When an animal is rendered unconscious by a gunshot or captive bolt it will immediately collapse, often exhibit brief spasms and uncoordinated movement of hind limbs, and cease rhythmic breathing. Additionally, there will be a lack of vocalization, glazed or glassy eyes, and absence of eye reflexes. If a corneal reflex is observed, the animal is likely conscious and should receive a follow-up gunshot or captive bolt.

Death should be confirmed prior to disposal of the animal by more than one criteria. Lack of pulse, stopped breathing, no corneal reflex, grey mucous membranes, and rigor mortis are all criteria that can be used to verify death.

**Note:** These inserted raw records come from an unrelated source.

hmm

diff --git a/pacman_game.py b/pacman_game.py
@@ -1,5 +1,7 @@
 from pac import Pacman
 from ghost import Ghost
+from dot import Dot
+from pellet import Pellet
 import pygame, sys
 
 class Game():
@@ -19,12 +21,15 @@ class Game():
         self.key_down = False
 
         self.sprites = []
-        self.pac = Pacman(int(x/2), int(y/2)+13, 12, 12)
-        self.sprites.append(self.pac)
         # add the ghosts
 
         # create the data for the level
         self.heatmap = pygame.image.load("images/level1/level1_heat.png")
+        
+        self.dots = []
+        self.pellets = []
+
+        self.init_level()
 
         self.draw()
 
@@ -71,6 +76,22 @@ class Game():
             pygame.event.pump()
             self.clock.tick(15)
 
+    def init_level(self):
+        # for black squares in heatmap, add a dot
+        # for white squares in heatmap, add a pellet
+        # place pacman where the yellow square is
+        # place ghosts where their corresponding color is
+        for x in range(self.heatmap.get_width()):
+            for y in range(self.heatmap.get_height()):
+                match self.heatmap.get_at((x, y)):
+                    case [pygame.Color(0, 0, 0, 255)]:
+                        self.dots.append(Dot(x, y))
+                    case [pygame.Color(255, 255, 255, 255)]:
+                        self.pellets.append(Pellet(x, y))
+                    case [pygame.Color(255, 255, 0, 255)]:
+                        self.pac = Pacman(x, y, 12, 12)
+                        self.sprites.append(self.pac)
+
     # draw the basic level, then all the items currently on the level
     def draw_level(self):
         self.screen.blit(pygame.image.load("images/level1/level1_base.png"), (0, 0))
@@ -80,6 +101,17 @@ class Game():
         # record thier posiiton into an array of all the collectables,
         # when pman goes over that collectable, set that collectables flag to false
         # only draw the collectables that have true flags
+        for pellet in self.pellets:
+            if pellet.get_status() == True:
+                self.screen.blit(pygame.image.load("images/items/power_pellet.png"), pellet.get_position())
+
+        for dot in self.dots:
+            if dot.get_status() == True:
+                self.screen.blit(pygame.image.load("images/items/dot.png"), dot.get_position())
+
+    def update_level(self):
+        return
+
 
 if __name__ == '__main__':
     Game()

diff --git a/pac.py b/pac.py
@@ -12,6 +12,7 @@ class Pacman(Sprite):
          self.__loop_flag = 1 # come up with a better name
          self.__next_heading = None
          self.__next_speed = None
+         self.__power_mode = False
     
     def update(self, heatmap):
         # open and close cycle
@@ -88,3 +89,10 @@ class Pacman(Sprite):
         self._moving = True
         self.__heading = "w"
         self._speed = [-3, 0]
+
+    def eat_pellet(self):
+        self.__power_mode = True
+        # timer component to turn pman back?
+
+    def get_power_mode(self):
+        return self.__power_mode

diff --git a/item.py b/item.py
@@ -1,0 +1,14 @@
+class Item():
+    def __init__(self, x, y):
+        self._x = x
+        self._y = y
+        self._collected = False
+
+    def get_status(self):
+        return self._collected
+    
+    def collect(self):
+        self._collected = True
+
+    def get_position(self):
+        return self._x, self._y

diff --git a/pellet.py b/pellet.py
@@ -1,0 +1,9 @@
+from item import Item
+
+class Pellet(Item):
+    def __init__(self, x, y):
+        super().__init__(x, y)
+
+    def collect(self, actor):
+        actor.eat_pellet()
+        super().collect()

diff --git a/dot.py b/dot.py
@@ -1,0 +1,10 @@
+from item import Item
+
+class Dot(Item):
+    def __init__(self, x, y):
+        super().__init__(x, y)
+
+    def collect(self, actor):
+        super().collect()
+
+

Once proper euthanasia has occurred, proper disposal of the animal’s remains is required. The method of disposal should be determined prior to euthanasia of the animal. Local and state laws must be followed. If approved chemicals are used for the euthanasia, special consideration should be given to manage drug or chemical residues in order to protect scavengers or to protect adulteration of rendered products. Proper disposal methods may include rendering, burial, composting, or incineration.


Further Reading

Brumbaugh G.W., J.J England, and C.A. Hinds. 2014. “Understanding Euthanasia on The Farm.” In Idaho Extension Education Beef Cattle Producers Handbook, 4th ed. Western Beef Resource Committee.

Shearer, J.K., and A. Ramirez. 2013. Procedures for Humane Euthanasia: Humane Euthanasia of Sick, Injured and/or Debilitated Livestock. Iowa State University Extension. http://vetmed.iastate.edu/HumaneEuthanasia.


About the Author

K. Scott Jensen—Professor and Extension Educator, University of Idaho College of Agricultural and Life Sciences, Owyhee County


The Idaho Beef Quality Assurance Program is a partnership between University of Idaho Extension and Idaho Beef Council.

The BQA Mission
To maximize consumer confidence and acceptance of beef by focusing the produer’s attention to daily production practices that influence the safety, wholesomeness and quality of beef and beef products.

BQA Certification
Idaho Beef Quality AssuranceCertification requirements can be achieved by participating in a training session and completing the BQA quiz and personal contract. Certification is valid for three years. Learn more about BQA certification in Idaho, here: https://www.bqa.org/bqa-certification/certification/idaho.


Issued in furtherance of cooperative extension work in agriculture and home economics, Acts of May 8 and June 30, 1914, in cooperation with the U.S. Department of Agriculture, Barbara Petty, Director of University of Idaho Extension, University of Idaho, Moscow, Idaho 83844. The University of Idaho has a policy of nondiscrimination on the basis of race, color, religion, national origin, sex, sexual orientation, gender identity/expression, age, disability or status as a Vietnam-era veteran.

University of Idaho Extension

 

Physical Address:
E. J. Iddings Agricultural Science Laboratory, Room 10
606 S Rayburn St

Mailing Address:
875 Perimeter Drive MS 2332
Moscow, ID 83844-2332

Phone: 208-885-7982

Fax: 208-885-9046

Email: calspubs@uidaho.edu

Location

Barbara Petty

Email: extdir@uidaho.edu